(Stored dataset items)
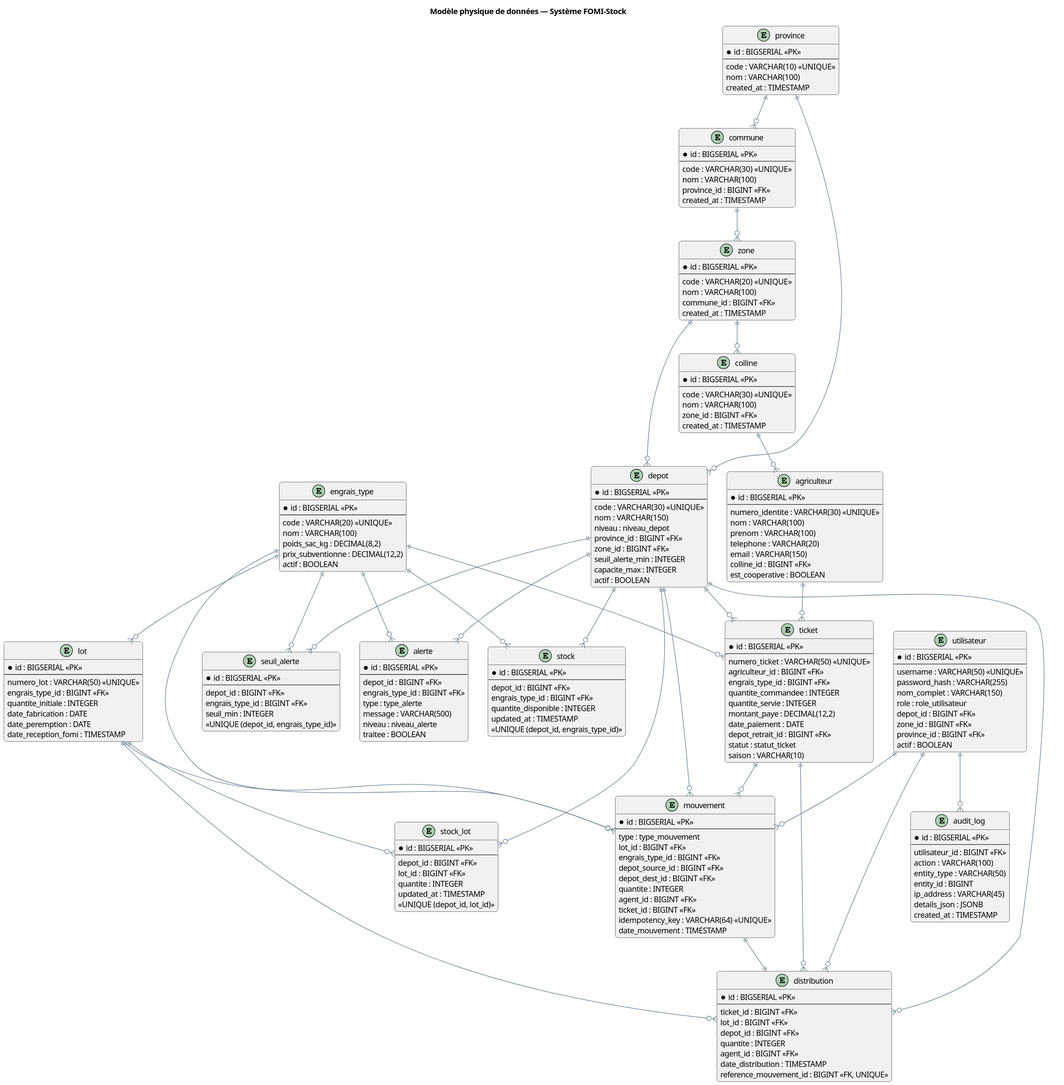
Before: memoire_assets/er_diagram.svg, a diagram exported from PlantUML (Davy-Antosper/memoire).
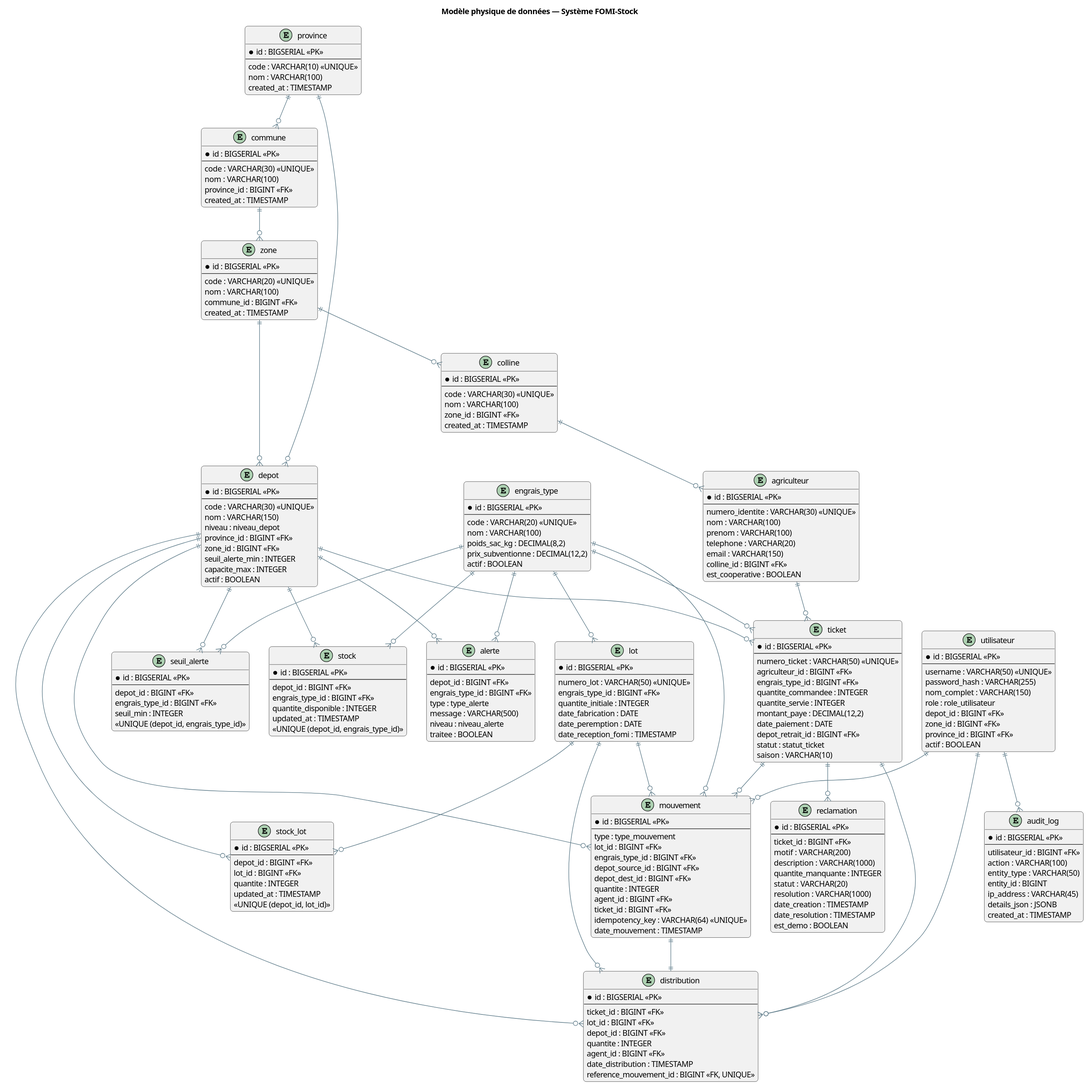
The same diagram one commit later.

What changed in the source:
```diff
@@ -188,6 +188,20 @@
   <<UNIQUE (depot_id, engrais_type_id)>>
 }
 
+entity "reclamation" as RECLAM {
+  * id : BIGSERIAL <<PK>>
+  --
+  ticket_id : BIGINT <<FK>>
+  motif : VARCHAR(200)
+  description : VARCHAR(1000)
+  quantite_manquante : INTEGER
+  statut : VARCHAR(20)
+  resolution : VARCHAR(1000)
+  date_creation : TIMESTAMP
+  date_resolution : TIMESTAMP
+  est_demo : BOOLEAN
+}
+
 PROV ||--o{ COMMUNE
 COMMUNE ||--o{ ZONE
 ZONE ||--o{ COLL
@@ -218,6 +232,7 @@
 
 TICKET ||--o{ DIST
 TICKET ||--o{ MVT
+TICKET ||--o{ RECLAM
 
 USER ||--o{ MVT
 USER ||--o{ DIST
```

_What is being asked:_
Reproduce every record above exactly as given, excluding pictures from the result.

_Written solution:_
Before: memoire_assets/er_diagram.svg, a diagram exported from PlantUML (Davy-Antosper/memoire).
The same diagram one commit later.

What changed in the source:
```diff
@@ -188,6 +188,20 @@
   <<UNIQUE (depot_id, engrais_type_id)>>
 }
 
+entity "reclamation" as RECLAM {
+  * id : BIGSERIAL <<PK>>
+  --
+  ticket_id : BIGINT <<FK>>
+  motif : VARCHAR(200)
+  description : VARCHAR(1000)
+  quantite_manquante : INTEGER
+  statut : VARCHAR(20)
+  resolution : VARCHAR(1000)
+  date_creation : TIMESTAMP
+  date_resolution : TIMESTAMP
+  est_demo : BOOLEAN
+}
+
 PROV ||--o{ COMMUNE
 COMMUNE ||--o{ ZONE
 ZONE ||--o{ COLL
@@ -218,6 +232,7 @@
 
 TICKET ||--o{ DIST
 TICKET ||--o{ MVT
+TICKET ||--o{ RECLAM
 
 USER ||--o{ MVT
 USER ||--o{ DIST
```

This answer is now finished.